It dropped out of the clear blue sky during the week of the NASCAR Hall of Fame selections. It came together at the last minute and looked exactly that way when it began. Now it is making some real news of its own.
SPEED confirmed to The Daly Planet Wednesday that NASCAR Race Hub would return for 2010 beginning on Monday, January 11. The final show for this season will be Thursday, December 3.
After being roundly criticized for a lack of weekday NASCAR programming, SPEED is changing its tune. This thirty minute show fills the void Monday through Thursday with a mix of news, highlights and interviews.
Let's face it. There is simply a lot about this TV series that does not make sense. Why start a new show with only weeks left in the NASCAR season? Why put tired announcers on a new assignment after nine months of hard work and travel?
If SPEED wanted to float a trial balloon, they certainly did.

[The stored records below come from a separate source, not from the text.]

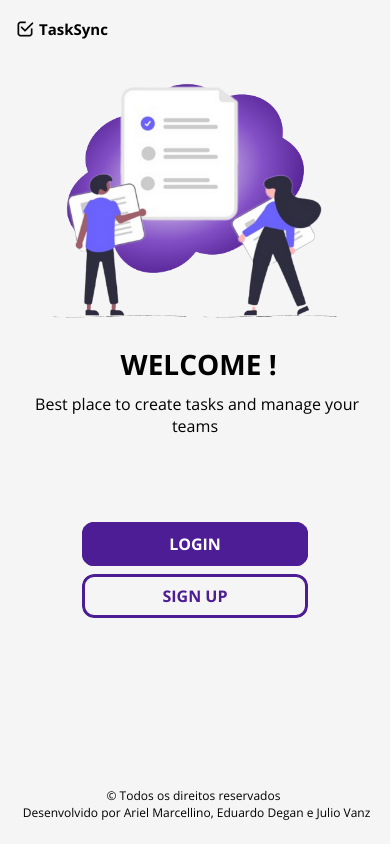
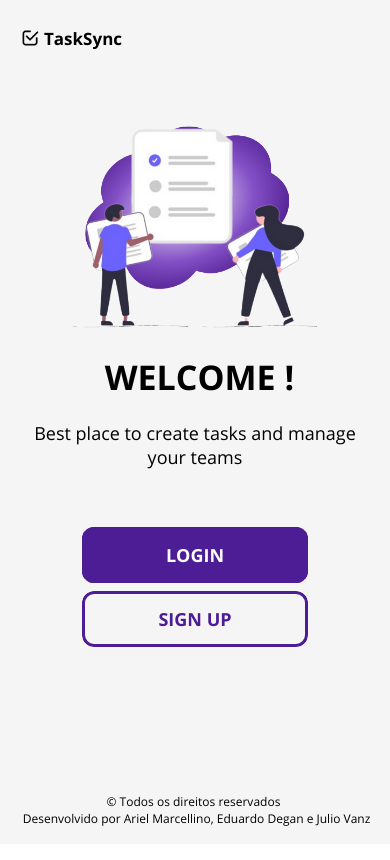
Before and after one commit to edegan-furb/Entra21-TCC, a React Native app in the folder Client/: screen /Start in a window 390 px wide. Built offline with nearby package versions, Linux system fonts and the light colour scheme.

Commit message:
UpperLogo and Responsive Screen

```diff
--- a/Client/components/CustomButton.js
+++ b/Client/components/CustomButton.js
@@ -1,6 +1,10 @@
 // CustomButton.js
 import { Pressable, Text, View, StyleSheet } from "react-native";
 import { GlobalStyles } from "../constants/Colors";
+import {
+  widthPercentageToDP as wp,
+  heightPercentageToDP as hp,
+} from "react-native-responsive-screen";
 
 function CustomButton({ title, onPress, styleButton, styleText }) {
   return (
@@ -24,19 +28,19 @@ const styles = StyleSheet.create({
   buttonContainer: {
     overflow: "hidden",
     borderRadius: 12,
-    margin: 4,
+    //margin: 4,
+    margin: wp("1%"),
+    elevation: 4,
   },
   buttonInnerContainer: {
     backgroundColor: GlobalStyles.colors.primary900,
-    paddingVertical: 8,
-    paddingHorizontal: 16,
-    elevation: 4,
+    paddingVertical: hp("1.5%"),
     borderWidth: 3,
     borderColor: GlobalStyles.colors.primary900,
   },
   buttonText: {
     color: "#ffffff",
-    fontSize: 16,
+    fontSize: hp("2.1%"),
     fontFamily: "open-sans-bold",
     textAlign: "center",
   },
--- a/Client/components/Footer.js
+++ b/Client/components/Footer.js
@@ -1,4 +1,8 @@
 import { StyleSheet, View, Text } from "react-native";
+import {
+  widthPercentageToDP as wp,
+  heightPercentageToDP as hp,
+} from "react-native-responsive-screen";
 
 function Footer({ children }) {
   return (
@@ -12,11 +16,11 @@ export default Footer;
 
 const styles = StyleSheet.create({
   footer: {
-    marginBottom: 10,
+    marginBottom: hp("2%"),
   },
   textFooter: {
     fontFamily: "open-sans",
     textAlign: "center",
-    fontSize: 12
+    fontSize: hp("1.4%"),
   },
 });
--- /dev/null
+++ b/Client/components/UpperLogo.js
@@ -0,0 +1,38 @@
+import { View, Image, Text, StyleSheet } from "react-native";
+import {
+  widthPercentageToDP as wp,
+  heightPercentageToDP as hp,
+} from "react-native-responsive-screen";
+
+function UpperLogo({ children }) {
+  return (
+    <View style={styles.container}>
+      <Image
+        resizeMethod="auto"
+        resizeMode="contain"
+        source={require("../assets/images/logoInicio.png")}
+        style={styles.image}
+      />
+      <Text style={styles.text}>{children}</Text>
+    </View>
+  );
+}
+
+export default UpperLogo;
+
+const styles = StyleSheet.create({
+  container: {
+    flexDirection: "row",
+    gap: wp("1%"),
+    paddingLeft: wp("5%"),
+    alignItems: "center",
+  },
+  image: {
+    width: wp("5%"),
+    height: hp("5%"),
+  },
+  text: {
+    fontSize: hp("2%"),
+    fontFamily: "open-sans-bold",
+  },
+});
--- a/Client/package.json
+++ b/Client/package.json
@@ -30,7 +30,8 @@
     "react-native-screens": "~3.22.0",
     "react-native-svg": "13.9.0",
     "react-native-web": "~0.19.6",
-    "react-redux": "^8.1.3"
+    "react-redux": "^8.1.3",
+    "expo-linear-gradient": "~12.3.0"
   },
   "devDependencies": {
     "@babel/core": "^7.20.0"
--- a/Client/screens/SignUpScreen.js
+++ b/Client/screens/SignUpScreen.js
@@ -1,17 +1,17 @@
-import { StyleSheet, View, Text, Pressable, Image } from "react-native";
-import { LinearGradient } from 'expo-linear-gradient';
+import { StyleSheet, View, Image } from "react-native";
+import { LinearGradient } from "expo-linear-gradient";
 
 function SignUpScreen() {
   return (
     <View style={styles.container}>
       <LinearGradient
-          colors={['#420A89', '#742dcde6', '#d3b8fa', '#e2d3f8', '#ffffff']}
-          locations={[0.05, 0.20, 0.35, 0.4, 0.6]}
-          style={styles.background}
-        />
-        <View style={styles.backButtonContainer}>
-          <Image/>
-        </View>
+        colors={["#420A89", "#742dcde6", "#d3b8fa", "#e2d3f8", "#ffffff"]}
+        locations={[0.05, 0.2, 0.35, 0.4, 0.6]}
+        style={styles.background}
+      />
+      <View style={styles.backButtonContainer}>
+        <Image />
+      </View>
     </View>
   );
 }
@@ -21,22 +21,22 @@ export default SignUpScreen;
 const styles = StyleSheet.create({
   container: {
     flex: 1,
-    width: '100%',
-    height: '100%',
+    width: "100%",
+    height: "100%",
     alignItems: "start",
-    justifyContent: "start"
+    justifyContent: "start",
   },
   background: {
-    width: '100%',
-    height: '100%',
+    width: "100%",
+    height: "100%",
   },
   backButtonContainer: {
-    width: '100%',
+    width: "100%",
     height: 100,
-    backgroundColor: '#333',
+    backgroundColor: "#333",
   },
   backButton: {
     width: 30,
-    height: 30
-  }
+    height: 30,
+  },
 });
--- a/Client/screens/StartScreen.js
+++ b/Client/screens/StartScreen.js
@@ -1,17 +1,21 @@
 import {
   StyleSheet,
   View,
-  Dimensions,
   Text,
   SafeAreaView,
   Platform,
   StatusBar,
   Image,
 } from "react-native";
+import {
+  widthPercentageToDP as wp,
+  heightPercentageToDP as hp,
+} from "react-native-responsive-screen";
 import { useNavigation } from "@react-navigation/native";
 import CustomButton from "../components/CustomButton";
 import Footer from "../components/Footer";
 import { GlobalStyles } from "../constants/Colors";
+import UpperLogo from "../components/UpperLogo";
 
 function StartScreen() {
   const navigation = useNavigation();
@@ -26,31 +30,28 @@ function StartScreen() {
 
   return (
     <SafeAreaView style={styles.rootContainer}>
-      <View style={styles.title}>
+      <View style={styles.titleContainer}>
+        <UpperLogo children={"TaskSync"} />
+      </View>
+      <View style={styles.bannerContainer}>
         <Image
-          source={require("../assets/images/logoInicio.png")}
-          style={styles.imgLogo}
-        />
-        <Text style={styles.text}>TaskSync</Text>
-      </View>
-      <View style={styles.banner}>
-        <Image
+          resizeMethod="auto"
+          resizeMode="contain"
           style={styles.image}
           source={require("../assets/images/undraw.png")}
         />
       </View>
-      <View style={styles.description}>
+      <View style={styles.descriptionContainer}>
         <View>
           <Text style={styles.descTitle}> WELCOME !</Text>
         </View>
         <View>
           <Text style={styles.desSub}>
-            {" "}
             Best place to create tasks and manage your teams
           </Text>
         </View>
       </View>
-      <View style={styles.buttons}>
+      <View style={styles.buttonsContainer}>
         <CustomButton title={"LOGIN"} onPress={() => onPressHandler("LogIn")} />
         <CustomButton
           title={"SIGN UP"}
@@ -59,7 +60,7 @@ function StartScreen() {
           onPress={() => onPressHandler("SignUp")}
         />
       </View>
-      <View style={styles.footer}>
+      <View style={styles.footerContainer}>
         <Footer
           children={
             "© Todos os direitos reservados \n Desenvolvido por Ariel Marcellino, Eduardo Degan e Julio Vanz"
@@ -72,58 +73,43 @@ function StartScreen() {
 
 export default StartScreen;
 
-const { width, height } = Dimensions.get("window");
-
 const styles = StyleSheet.create({
   rootContainer: {
     flex: 1,
     backgroundColor: GlobalStyles.colors.neutral100,
     paddingTop: Platform.OS === "android" ? StatusBar.currentHeight : 0,
   },
-  title: {
-    flex: 1,
-    flexDirection: "row",
-    gap: 4,
-    paddingLeft: 15,
-    alignItems: "center",
+  titleContainer: {
+    height: hp("10%"),
+    marginTop: hp("2%"),
   },
-  imgLogo: {
-    width: 20,
-    height: 20,
-  },
-  text: {
-    fontSize: 15,
-    fontFamily: "open-sans-bold",
-  },
-  banner: {
-    flex: 5,
-    width: "100%",
+  bannerContainer: {
+    height: hp("30%"),
     justifyContent: "center",
     alignItems: "center",
   },
   image: {
-    width: "75%",
-    height: "100%",
+    width: wp("75%"),
+    height: hp("30%"),
   },
-  description: {
-    flex: 3,
+  descriptionContainer: {
+    height: hp("20%"),
     alignItems: "center",
   },
   descTitle: {
-    fontSize: 28,
+    fontSize: hp("4%"),
     fontFamily: "open-sans-bold",
   },
   desSub: {
-    fontSize: 16,
+    fontSize: hp("2.1%"),
     fontFamily: "open-sans",
     textAlign: "center",
-    paddingHorizontal: 20,
-    paddingTop: 10,
+    paddingHorizontal: wp("5%"),
+    paddingTop: hp("2.5%"),
   },
-  buttons: {
-    flex: 4,
-    paddingBottom: "10%",
-    paddingHorizontal: "20%",
+  buttonsContainer: {
+    height: hp("30%"),
+    paddingHorizontal: wp("20%"),
   },
   signUpButton: {
     backgroundColor: GlobalStyles.colors.neutral100,
@@ -134,7 +120,8 @@ const styles = StyleSheet.create({
   signText: {
     color: GlobalStyles.colors.primary900,
   },
-  footer: {
-    flex: 1,
+  footerContainer: {
+    height: hp("10%"),
+    justifyContent: "center",
   },
 });
```
Also changed, not shown: 2 other files (tests, documents, lock files or other folders).
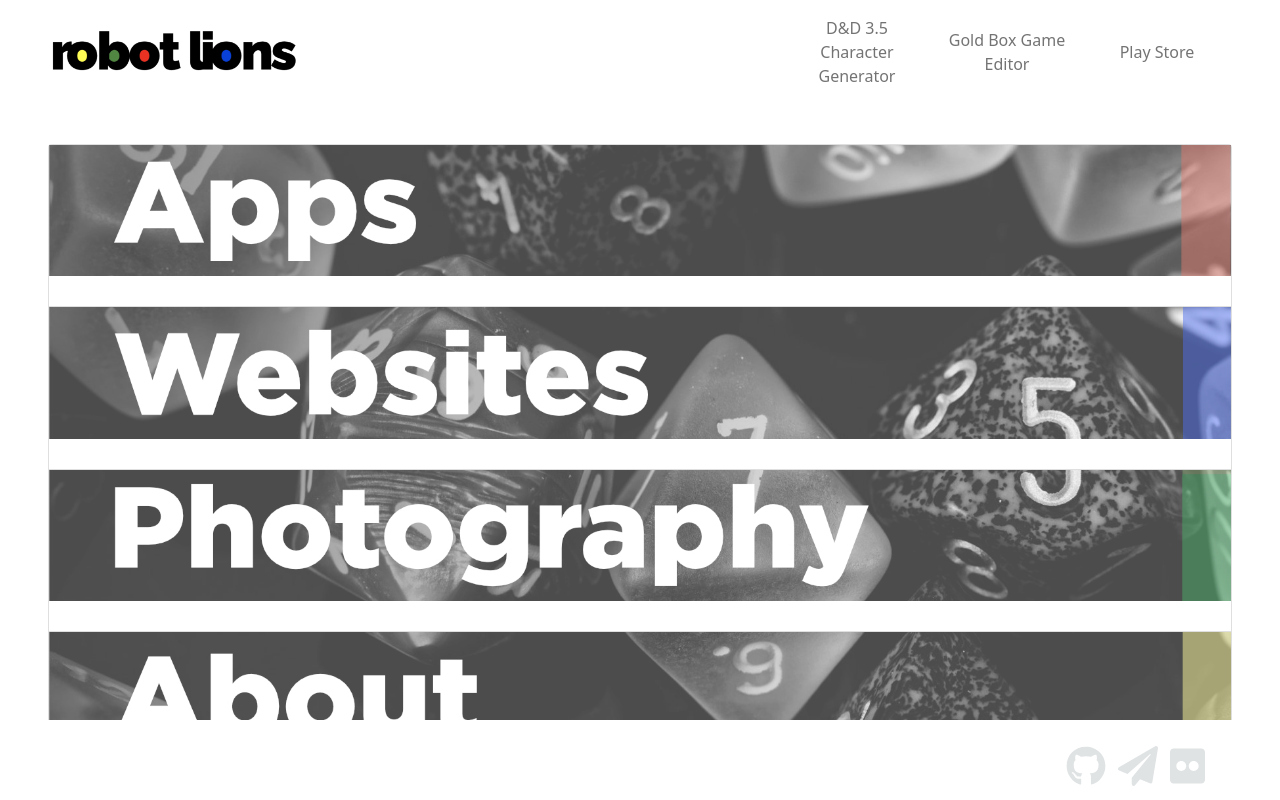
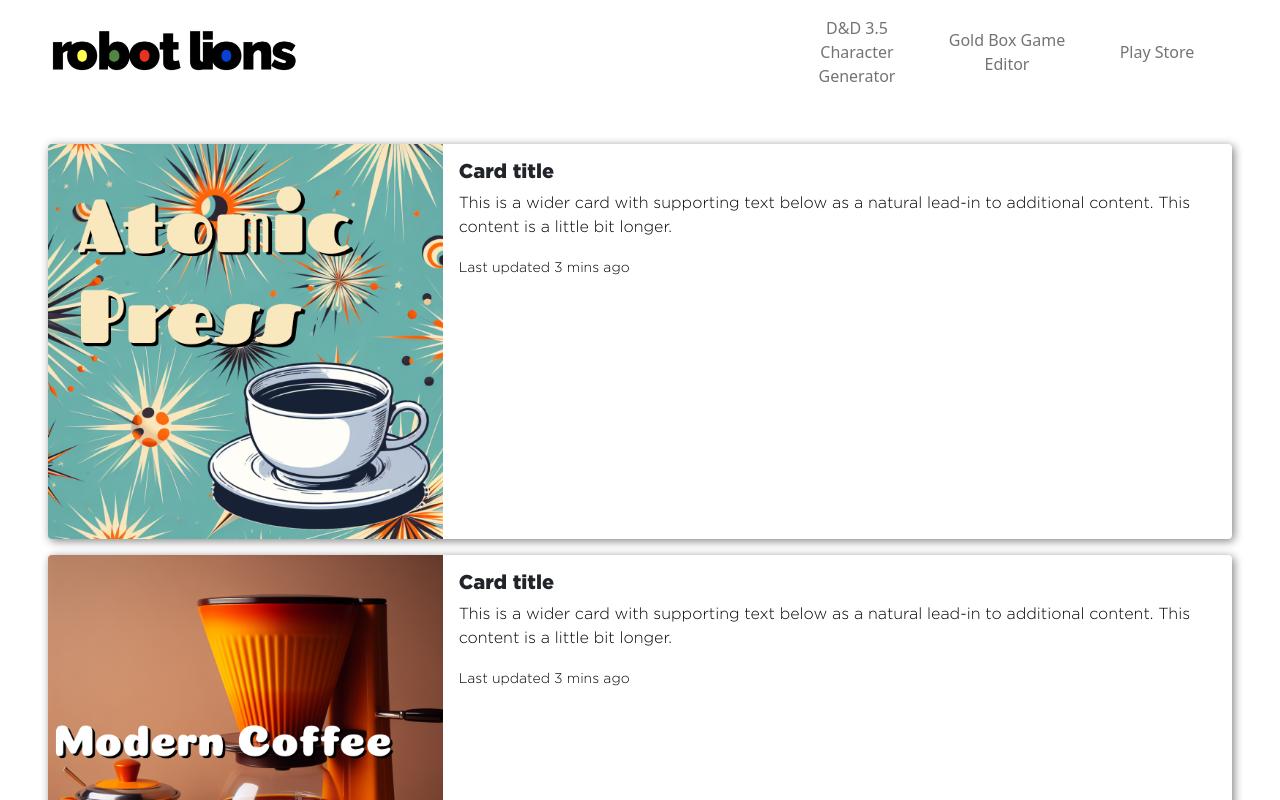
Before and after one commit to robotlions/robotlionsweb, a React (Create React App) app: page / in a window 1280 px wide. Shown: the top 800 px of the page. Built offline with nearby package versions, Linux system fonts and the light colour scheme.

Commit message:
wipes out everything and replaces with screen-width cards

```diff
--- a/src/App.css
+++ b/src/App.css
@@ -251,3 +251,8 @@
 
 
 }
+
+.card{
+  box-shadow: 2px 2px 10px gray;
+  border: none !important;
+}
--- a/src/App.js
+++ b/src/App.js
@@ -1,36 +1,13 @@
-import { Accordion } from "react-bootstrap";
-
 import "./App.css";
 import "bootstrap/dist/css/bootstrap.min.css";
 import { FontAwesomeIcon } from "@fortawesome/react-fontawesome";
 import { faGithub } from "@fortawesome/free-brands-svg-icons";
 import { faPaperPlane } from "@fortawesome/free-solid-svg-icons";
 import { faFlickr } from "@fortawesome/free-brands-svg-icons";
+import { topNav } from "./Components/Nav";
 
-// import logoBarColor from "../src/images/robotLionsBannerRight1800x160.png";
-// import bannerMobile from "../src/images/robotLionsMobileBanner.png";
-import dice1 from "../src/images/slice1c2.jpg";
-import dice2 from "../src/images/slice2c2.jpg";
-import dice3 from "../src/images/slice3c2.jpg";
-import dice4 from "../src/images/slice4c2.jpg";
-import mobileSlice1 from "../src/images/mobileSlice1.png";
-import mobileSlice2 from "../src/images/mobileSlice2.png";
-import mobileSlice3 from "../src/images/mobileSlice3.png";
-import mobileSlice4 from "../src/images/mobileSlice4.png";
-
-import { PhotoGallery } from "./Components/PhotoCards";
-import {
-  scscMainCard,
-  scscDataObject,
-  atomicPressMainCard,
-  atomicPressDataObject,
-  modernCoffeeDataObject,
-  modernCoffeeMainCard,
-  AppDisplay,
-} from "./Components/AppCards";
-
-import { storyDiceCard, goldBoxCard } from "./Components/Cards";
-import { topNav } from "./Components/Nav";
+import atomicPressGraphic from "./images/atomicPressWebsiteGraphic1.png";
+import modernCoffeeGraphic from "./images/modernCoffeeWebsiteGraphic2.png";
 
 function App() {
   const githubIcon = <FontAwesomeIcon icon={faGithub} />;
@@ -40,147 +17,37 @@
   return (
     <div className="container-fluid px-lg-5">
       {topNav}
+      <div className="card mb-3" style={{maxWidth: "100%"}}>
+  <div className="row g-0">
+    <div className="col-md-4">
+      <img src={atomicPressGraphic} className="img-fluid rounded-start" alt="..." />
+    </div>
+    <div className="col-md-8">
+      <div className="card-body">
+        <h5 className="card-title">Card title</h5>
+        <p className="card-text">This is a wider card with supporting text below as a natural lead-in to additional content. This content is a little bit longer.</p>
+        <p className="card-text"><small className="text-body-secondary">Last updated 3 mins ago</small></p>
+      </div>
+    </div>
+  </div>
+</div>
 
-      <Accordion alwaysOpen>
-        <Accordion.Item eventKey="0">
-          <Accordion.Header>
-            <img className="fullImage" src={dice1} alt="apps button"></img>
-            <img
-              className="mobileImage"
-              src={mobileSlice1}
-              alt="apps button mobile"
-            ></img>
-          </Accordion.Header>
-          <Accordion.Body>
+<div className="card mb-3" style={{maxWidth: "100%"}}>
+  <div className="row g-0">
+    <div className="col-md-4">
+      <img src={modernCoffeeGraphic} className="img-fluid rounded-start" alt="..." />
+    </div>
+    <div className="col-md-8">
+      <div className="card-body">
+        <h5 className="card-title">Card title</h5>
+        <p className="card-text">This is a wider card with supporting text below as a natural lead-in to additional content. This content is a little bit longer.</p>
+        <p className="card-text"><small className="text-body-secondary">Last updated 3 mins ago</small></p>
+      </div>
+    </div>
+  </div>
+</div>
 
-          <AppDisplay
-              cardDataObject={modernCoffeeDataObject}
-              mainCard={modernCoffeeMainCard}
-            />
-            <AppDisplay
-              cardDataObject={scscDataObject}
-              mainCard={scscMainCard}
-            />
 
-            <AppDisplay
-              cardDataObject={atomicPressDataObject}
-              mainCard={atomicPressMainCard}
-            />
-          </Accordion.Body>
-        </Accordion.Item>
-        <Accordion.Item eventKey="1">
-          <Accordion.Header>
-            <img className="fullImage" src={dice2} alt="websites button"></img>
-            <img
-              className="mobileImage"
-              src={mobileSlice2}
-              alt="websites button mobile"
-            ></img>
-          </Accordion.Header>
-          <Accordion.Body>
-            <div className="row contentRow justify-content-center">
-              <div className="textField col-md-6">
-              <a
-                  target="_blank"
-                  rel="noreferrer"
-                  className="siteLinkCard"
-                  href="https://goldbox.robotlions.com/"
-                >
-                  {goldBoxCard}
-                </a>
-                <br/>
-                <a
-                  target="_blank"
-                  rel="noreferrer"
-                  className="siteLinkCard"
-                  href="https://dnd35.robotlions.com/"
-                >
-                  {storyDiceCard}
-                </a>
-
-              </div>
-            </div>
-          </Accordion.Body>
-        </Accordion.Item>
-
-        <Accordion.Item eventKey="2">
-          <Accordion.Header>
-            <img
-              className="fullImage"
-              src={dice3}
-              alt="photography button"
-            ></img>
-            <img
-              className="mobileImage"
-              src={mobileSlice3}
-              alt="photography button mobile"
-            ></img>
-          </Accordion.Header>
-          <Accordion.Body>
-            <div className="row photosRow contentRow justify-content-center">
-              <PhotoGallery />
-              <a
-                style={{ textAlign: "center" }}
-                href="https://flickr.com/photos/183126740@N02/"
-              >
-                Portfolio on Flickr
-              </a>
-            </div>
-          </Accordion.Body>
-        </Accordion.Item>
-
-        <Accordion.Item eventKey="4">
-          <Accordion.Header>
-            <img className="fullImage" src={dice4} alt="about button"></img>
-            <img
-              className="mobileImage"
-              src={mobileSlice4}
-              alt="about button mobile"
-            ></img>
-          </Accordion.Header>
-          <Accordion.Body>
-            <div className="row contentRow justify-content-center">
-              <div className="textField col-md-8">
-                <p>
-                  Electronic Communication
-                  <br /> info --atsymbol-- robotlions.com
-                </p>
-                <a
-                  style={{ color: "black", fontWeight: "bold" }}
-                  href="http://www.github.com/robotlions"
-                >
-                  Github
-                </a>
-                <br />
-                <a
-                  style={{ color: "black", fontWeight: "bold" }}
-                  href="https://flickr.com/photos/183126740@N02/"
-                >
-                  Flickr
-                </a>
-                <br />
-              </div>
-            </div>
-          </Accordion.Body>
-        </Accordion.Item>
-      </Accordion>
-
-      <div className="row brandRow text-end fixed-bottom">
-        <p className="linkLogos">
-          <a id="gitLogo" href="https://github.com/robotlions">
-            {githubIcon}
-          </a>
-          {"\n"}
-          <a id="mailLogo" href="mailto:info@robotlions.com">
-            {planeIcon}
-          </a>
-          {"\n"}
-
-          <a id="flickrLogo" href="https://flickr.com/photos/183126740@N02/">
-            {flickrIcon}
-          </a>
-        </p>
-      </div>
     </div>
   );
 }
```
Also changed, not shown: src/images/atomicPressWebsiteGraphic1.png (added), src/images/modernCoffeeWebsiteGraphic2.png (added).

Beginning with bad make-up, rough lighting and awkward moments, Race Hub has settled into what fans have wanted for a long time and ESPN never delivered with NASCAR Now.
The new TV studios for SPEED are right down the street from Lowe's Motor Speedway and just a quick drive from most NASCAR shops, team suppliers and racing-related businesses. ESPN declined to establish a TV studio in the area back in 2007, opting instead to keep NASCAR Now in CT.
It only took a week or so until major NASCAR drivers and personalities started figuring out that a ten minute drive could land them on live national television. Suddenly, sponsors were being announced, issues were being discussed and "want ads" were being posted by those actually looking for a job.
Along the way, SPEED took a bare studio and started to assemble the kind of scenery usually associated with a TGI Friday's or a favorite sports bar. There is certainly still some work to do, but the purposeful statement of casual conversation and attire is clearly aimed at the suits and ties of the NASCAR Now gang.
While various on-air talent have been tried on the program, Krista Voda stands head-and-shoulders above everyone else. While she has been fun to watch on the Camping World Truck Series pre-race shows, there is little doubt that a studio environment allows her once again to show the skills that brought her to our attention in the first place.
It has also been interesting to see SPEED move the various pit reporters and color analysts through the show allowing them to get their feet wet in this format. While all are clearly comfortable, it was surprisingly Jeff Hammond who was most effective in his appearances.
Stuck for years in the Hollywood Hotel for Fox, Hammond also works regularly at the tracks for SPEED. He is an analyst for practice and qualifying, then works as a panelist on shows like Trackside. Race Hub put the spotlight squarely on him and it worked like a charm.
Just as NASCAR Now rotates reporters, hosts and panelists, there is little doubt we will see the same from Race Hub for 2010. It should be interesting to see if Voda is named as the host and the rest of the cast rotates through the series.
The end result is that NASCAR fans will now have two very different programs to view on the four days between TV coverage from the Sprint Cup Series tracks. Increasing the amount of national TV exposure for NASCAR on these days can only help to focus on areas of the sport that clearly need media attention.
If you have watched Race Hub, share with us your opinion of the show and how you feel about SPEED deciding to bring it back for the entire 2010 season. To add your opinion on this topic, just click the comments button below. This is a family-friendly website, please keep that in mind when posting.
Thanks as always for taking the time to stop by The Daly Planet.